Students and university employees were not told a "gunman is loose on campus" for another 24 minutes — after Cho was chaining the doors of Norris Hall.
The timeline remained part of the official version of the events for months and was included in a state report examining the killings and the response until parents of victims and reporters pointed out the error. The report was then revised.
The official timeline also stated that police were following leads in the first shootings at the dormitory at 7:30 a.m. and had a person of interest, which was false.
Larry Hincker, the official face of the tragedy as the university's spokesman, testified his recollection was clouded by the traumatic events of the day and suggested that some elements of the timeline might have been entered on his computer by someone else.
Hincker pointed, for example, to a misspelling of Police Chief William Flinchum's name in one email. He has known Flinchum for nearly a decade, he said. Some of the wording also was not consistent with his.
"Did you ever disavow that timeline that was on your computer?" the parents' attorney Robert Hall said.
"No," Hincker said.
Asked if students and workers on campus should have been informed of the dorm killings, Hincker agreed.
In earlier testimony, university officials said they anguished over how to alert the campus.
Questioned by the state, Hincker turned emotional when he discussed April 16 and the days to follow, saying he slept only six hours over three days.
Hincker said he was dealing with "a torrent of information. The phones were ringing off the hook."
A safety communication expert for the plaintiffs also testified on the effectiveness of the university's warnings issued the morning of the shootings.
On the 9:26 a.m. email sent campus-wide informing students of a "shooting incident" on campus, Kenneth R. Laughery said, "It is a warning, a poor one, but it is a warning."
Laughery, a professor emeritus at Rice University, said the warning underplays the "magnitude of the situation."
"Fear is one of the things a warning tries to accomplish," he said.

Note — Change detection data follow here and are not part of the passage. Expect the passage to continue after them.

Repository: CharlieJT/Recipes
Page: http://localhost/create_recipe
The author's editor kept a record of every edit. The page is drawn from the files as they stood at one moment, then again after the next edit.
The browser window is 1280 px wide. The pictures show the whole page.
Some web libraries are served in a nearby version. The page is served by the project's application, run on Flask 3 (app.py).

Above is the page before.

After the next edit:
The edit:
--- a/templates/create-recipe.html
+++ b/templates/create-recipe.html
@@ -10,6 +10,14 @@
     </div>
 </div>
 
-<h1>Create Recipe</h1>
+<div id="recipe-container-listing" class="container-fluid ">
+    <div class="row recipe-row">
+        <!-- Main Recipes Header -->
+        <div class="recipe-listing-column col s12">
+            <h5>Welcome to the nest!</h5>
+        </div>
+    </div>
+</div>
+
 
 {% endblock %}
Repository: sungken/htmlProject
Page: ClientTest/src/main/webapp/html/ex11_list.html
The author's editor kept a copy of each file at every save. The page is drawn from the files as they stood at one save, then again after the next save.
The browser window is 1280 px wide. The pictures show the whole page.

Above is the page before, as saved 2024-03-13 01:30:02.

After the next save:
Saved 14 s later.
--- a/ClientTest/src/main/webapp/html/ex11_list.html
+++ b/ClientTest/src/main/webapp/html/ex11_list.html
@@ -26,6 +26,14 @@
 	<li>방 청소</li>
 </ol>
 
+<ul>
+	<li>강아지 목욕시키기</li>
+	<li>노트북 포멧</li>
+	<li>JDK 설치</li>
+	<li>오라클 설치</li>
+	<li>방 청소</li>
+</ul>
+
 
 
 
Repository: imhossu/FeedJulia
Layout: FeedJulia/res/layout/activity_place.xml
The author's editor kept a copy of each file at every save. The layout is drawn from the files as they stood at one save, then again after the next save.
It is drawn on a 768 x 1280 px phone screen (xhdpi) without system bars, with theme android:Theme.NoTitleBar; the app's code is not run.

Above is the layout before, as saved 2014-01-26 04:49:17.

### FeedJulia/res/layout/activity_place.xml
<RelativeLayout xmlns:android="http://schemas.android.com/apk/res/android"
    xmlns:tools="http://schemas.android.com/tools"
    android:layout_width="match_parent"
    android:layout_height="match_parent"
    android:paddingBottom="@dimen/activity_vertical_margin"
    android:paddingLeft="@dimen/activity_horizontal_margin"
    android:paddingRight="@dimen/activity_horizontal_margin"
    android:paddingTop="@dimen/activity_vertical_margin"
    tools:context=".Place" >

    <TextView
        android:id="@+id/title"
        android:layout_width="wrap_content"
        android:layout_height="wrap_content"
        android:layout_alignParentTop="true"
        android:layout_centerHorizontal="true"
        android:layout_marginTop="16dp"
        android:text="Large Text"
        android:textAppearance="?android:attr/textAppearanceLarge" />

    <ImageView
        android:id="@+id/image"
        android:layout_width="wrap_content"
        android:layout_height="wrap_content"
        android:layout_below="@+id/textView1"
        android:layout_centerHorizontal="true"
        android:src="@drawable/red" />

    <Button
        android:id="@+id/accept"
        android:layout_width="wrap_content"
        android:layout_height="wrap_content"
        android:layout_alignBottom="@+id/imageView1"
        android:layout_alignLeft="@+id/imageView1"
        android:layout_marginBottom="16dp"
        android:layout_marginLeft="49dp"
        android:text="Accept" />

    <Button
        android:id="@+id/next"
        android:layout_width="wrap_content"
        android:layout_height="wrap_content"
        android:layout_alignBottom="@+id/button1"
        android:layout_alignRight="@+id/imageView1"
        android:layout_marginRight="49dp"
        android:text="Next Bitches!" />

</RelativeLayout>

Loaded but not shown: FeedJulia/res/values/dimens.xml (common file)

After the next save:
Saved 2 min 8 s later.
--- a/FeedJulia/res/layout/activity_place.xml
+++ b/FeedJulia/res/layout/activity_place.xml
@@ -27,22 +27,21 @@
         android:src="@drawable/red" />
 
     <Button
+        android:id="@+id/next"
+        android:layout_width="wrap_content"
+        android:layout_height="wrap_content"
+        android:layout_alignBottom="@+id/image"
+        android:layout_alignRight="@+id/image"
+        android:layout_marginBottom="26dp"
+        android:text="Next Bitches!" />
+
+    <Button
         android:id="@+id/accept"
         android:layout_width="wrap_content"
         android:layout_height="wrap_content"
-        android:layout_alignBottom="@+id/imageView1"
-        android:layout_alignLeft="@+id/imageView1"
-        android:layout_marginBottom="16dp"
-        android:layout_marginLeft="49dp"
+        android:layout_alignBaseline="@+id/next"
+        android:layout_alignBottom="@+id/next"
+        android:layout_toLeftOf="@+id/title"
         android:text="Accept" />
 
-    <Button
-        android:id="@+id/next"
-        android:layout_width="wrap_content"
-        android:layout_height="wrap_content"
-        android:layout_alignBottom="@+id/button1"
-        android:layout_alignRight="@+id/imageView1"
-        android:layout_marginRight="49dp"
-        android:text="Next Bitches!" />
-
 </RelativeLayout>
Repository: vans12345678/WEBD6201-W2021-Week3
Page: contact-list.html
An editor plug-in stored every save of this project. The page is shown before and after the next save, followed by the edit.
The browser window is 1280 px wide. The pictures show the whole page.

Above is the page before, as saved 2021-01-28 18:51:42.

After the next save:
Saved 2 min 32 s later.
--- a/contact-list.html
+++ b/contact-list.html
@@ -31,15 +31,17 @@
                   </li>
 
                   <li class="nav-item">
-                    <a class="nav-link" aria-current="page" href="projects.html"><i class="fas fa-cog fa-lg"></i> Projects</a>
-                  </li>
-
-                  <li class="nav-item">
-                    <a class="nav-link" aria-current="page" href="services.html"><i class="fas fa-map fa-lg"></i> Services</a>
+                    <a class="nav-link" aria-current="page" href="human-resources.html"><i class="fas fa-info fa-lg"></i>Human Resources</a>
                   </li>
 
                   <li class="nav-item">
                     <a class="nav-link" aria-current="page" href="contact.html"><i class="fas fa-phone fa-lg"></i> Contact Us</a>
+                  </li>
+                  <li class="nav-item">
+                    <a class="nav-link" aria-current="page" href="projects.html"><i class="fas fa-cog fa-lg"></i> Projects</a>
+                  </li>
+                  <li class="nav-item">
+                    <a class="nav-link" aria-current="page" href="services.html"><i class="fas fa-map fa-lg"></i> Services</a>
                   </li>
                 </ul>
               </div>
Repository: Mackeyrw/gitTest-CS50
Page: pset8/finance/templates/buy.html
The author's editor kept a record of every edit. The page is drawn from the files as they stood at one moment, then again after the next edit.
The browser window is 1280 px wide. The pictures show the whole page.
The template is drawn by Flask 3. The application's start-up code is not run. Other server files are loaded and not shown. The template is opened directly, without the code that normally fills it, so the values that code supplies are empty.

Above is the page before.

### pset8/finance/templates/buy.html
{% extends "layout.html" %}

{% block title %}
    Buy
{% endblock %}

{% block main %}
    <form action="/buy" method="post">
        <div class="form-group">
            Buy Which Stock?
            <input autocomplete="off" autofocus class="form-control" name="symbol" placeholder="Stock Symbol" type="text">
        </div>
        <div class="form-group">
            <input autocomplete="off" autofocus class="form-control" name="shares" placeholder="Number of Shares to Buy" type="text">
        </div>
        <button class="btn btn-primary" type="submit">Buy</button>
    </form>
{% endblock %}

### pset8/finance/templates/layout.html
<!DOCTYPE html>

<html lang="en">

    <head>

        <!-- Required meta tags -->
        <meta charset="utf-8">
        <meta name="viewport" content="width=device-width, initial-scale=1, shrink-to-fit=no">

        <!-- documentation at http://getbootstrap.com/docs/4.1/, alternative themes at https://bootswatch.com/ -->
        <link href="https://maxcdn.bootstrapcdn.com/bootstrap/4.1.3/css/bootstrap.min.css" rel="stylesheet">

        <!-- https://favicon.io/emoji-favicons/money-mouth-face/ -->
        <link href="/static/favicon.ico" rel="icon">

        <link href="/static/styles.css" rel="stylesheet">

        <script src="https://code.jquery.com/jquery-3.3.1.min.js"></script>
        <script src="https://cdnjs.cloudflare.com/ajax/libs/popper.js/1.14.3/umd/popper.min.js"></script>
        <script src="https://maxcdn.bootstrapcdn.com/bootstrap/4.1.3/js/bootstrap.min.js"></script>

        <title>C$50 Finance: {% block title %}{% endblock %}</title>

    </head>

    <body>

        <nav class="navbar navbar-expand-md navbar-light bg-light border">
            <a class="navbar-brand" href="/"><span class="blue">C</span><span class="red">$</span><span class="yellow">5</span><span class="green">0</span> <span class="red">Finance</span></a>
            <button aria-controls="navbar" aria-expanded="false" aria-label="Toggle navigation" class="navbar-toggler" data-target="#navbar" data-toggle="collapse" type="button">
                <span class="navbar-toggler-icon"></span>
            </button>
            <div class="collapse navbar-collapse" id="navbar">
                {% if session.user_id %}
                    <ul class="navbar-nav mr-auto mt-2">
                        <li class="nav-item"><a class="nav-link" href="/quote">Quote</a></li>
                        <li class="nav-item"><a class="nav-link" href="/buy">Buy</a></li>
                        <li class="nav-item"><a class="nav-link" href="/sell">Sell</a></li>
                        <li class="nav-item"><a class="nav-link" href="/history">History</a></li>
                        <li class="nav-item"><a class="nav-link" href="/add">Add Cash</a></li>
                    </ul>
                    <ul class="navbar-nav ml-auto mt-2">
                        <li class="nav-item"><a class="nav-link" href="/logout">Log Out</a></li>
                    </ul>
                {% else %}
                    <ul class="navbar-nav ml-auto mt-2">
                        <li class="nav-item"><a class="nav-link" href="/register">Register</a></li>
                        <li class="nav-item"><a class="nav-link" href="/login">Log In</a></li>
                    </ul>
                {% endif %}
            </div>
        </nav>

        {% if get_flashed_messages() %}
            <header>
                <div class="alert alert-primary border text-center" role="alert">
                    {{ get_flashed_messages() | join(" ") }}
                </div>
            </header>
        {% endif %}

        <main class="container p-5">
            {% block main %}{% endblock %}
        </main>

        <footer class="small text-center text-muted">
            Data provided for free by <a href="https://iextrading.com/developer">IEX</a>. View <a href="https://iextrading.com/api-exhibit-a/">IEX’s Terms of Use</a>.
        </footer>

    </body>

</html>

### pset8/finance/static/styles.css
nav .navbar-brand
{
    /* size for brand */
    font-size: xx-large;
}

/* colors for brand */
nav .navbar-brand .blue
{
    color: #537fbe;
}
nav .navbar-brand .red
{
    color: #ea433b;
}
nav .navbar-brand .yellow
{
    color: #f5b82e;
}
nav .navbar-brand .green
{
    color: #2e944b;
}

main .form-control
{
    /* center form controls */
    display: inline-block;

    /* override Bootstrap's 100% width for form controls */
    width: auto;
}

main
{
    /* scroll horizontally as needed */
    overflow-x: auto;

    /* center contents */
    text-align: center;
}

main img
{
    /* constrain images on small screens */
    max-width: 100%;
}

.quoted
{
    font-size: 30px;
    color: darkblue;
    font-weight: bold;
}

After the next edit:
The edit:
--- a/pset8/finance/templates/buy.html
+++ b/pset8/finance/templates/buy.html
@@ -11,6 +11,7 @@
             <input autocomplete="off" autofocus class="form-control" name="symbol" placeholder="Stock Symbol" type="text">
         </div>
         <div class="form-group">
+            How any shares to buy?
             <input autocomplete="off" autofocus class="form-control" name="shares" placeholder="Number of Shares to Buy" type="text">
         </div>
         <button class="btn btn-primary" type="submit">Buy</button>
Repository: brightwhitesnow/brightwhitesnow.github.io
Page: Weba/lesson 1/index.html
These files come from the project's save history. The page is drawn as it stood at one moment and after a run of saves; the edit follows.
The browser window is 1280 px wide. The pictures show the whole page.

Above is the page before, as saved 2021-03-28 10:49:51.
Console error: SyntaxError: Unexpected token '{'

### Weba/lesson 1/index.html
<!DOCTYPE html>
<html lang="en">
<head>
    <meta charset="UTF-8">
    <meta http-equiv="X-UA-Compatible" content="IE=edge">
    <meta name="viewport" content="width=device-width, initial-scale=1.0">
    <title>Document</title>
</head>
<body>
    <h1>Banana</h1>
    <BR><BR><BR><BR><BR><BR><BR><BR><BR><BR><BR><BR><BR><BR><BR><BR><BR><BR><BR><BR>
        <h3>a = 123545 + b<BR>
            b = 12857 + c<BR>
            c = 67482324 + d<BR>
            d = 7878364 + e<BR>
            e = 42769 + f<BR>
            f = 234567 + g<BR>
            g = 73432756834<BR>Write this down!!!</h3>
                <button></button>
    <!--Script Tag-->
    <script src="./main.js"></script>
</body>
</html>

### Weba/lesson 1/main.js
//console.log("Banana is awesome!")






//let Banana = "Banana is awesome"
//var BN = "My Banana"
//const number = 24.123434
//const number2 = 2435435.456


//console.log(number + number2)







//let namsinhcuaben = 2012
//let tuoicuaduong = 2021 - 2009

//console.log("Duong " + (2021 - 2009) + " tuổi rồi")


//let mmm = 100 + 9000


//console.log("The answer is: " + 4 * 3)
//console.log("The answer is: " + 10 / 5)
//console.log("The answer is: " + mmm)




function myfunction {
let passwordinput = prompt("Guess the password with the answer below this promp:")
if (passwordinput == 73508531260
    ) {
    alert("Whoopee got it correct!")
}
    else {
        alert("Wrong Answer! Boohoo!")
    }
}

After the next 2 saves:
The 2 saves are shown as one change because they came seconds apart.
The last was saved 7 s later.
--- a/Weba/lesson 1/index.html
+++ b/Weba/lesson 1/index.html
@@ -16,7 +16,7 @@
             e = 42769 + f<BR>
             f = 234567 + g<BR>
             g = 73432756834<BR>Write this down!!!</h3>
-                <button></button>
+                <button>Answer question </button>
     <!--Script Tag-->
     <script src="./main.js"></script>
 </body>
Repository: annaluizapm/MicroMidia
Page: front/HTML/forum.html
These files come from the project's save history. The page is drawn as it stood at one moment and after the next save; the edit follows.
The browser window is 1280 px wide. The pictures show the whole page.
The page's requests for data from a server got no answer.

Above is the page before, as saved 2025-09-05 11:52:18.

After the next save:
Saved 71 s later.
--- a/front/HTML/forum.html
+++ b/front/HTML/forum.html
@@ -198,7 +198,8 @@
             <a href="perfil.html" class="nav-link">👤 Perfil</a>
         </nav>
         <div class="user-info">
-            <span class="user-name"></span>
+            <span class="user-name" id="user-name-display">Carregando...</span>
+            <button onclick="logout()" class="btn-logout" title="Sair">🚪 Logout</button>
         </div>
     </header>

The parents of Julia K. Pryde and Erin N. Peterson are seeking $100,000 each and a full official accounting of events.
The state, the lone defendant, has acknowledged errors were made, including a police determination that the first two killings were domestic. Attorneys for the state defended police and university officials, stating they were working with the best information available and a gunman who somehow evaded detection after the initial killings.
A state panel that investigated the shootings concluded that officials erred in not sending an alert earlier. The lag in issuing a campus warning also brought Virginia Tech a $55,000 fine from the U.S. Education Department. The school is appealing.
The Prydes and the Petersons were the only eligible families who didn't accept their share of an $11 million state settlement.
A jury is hearing the case.
Steve Szkotak can be reached on Twitter at http://twitter.com/sszkotakap .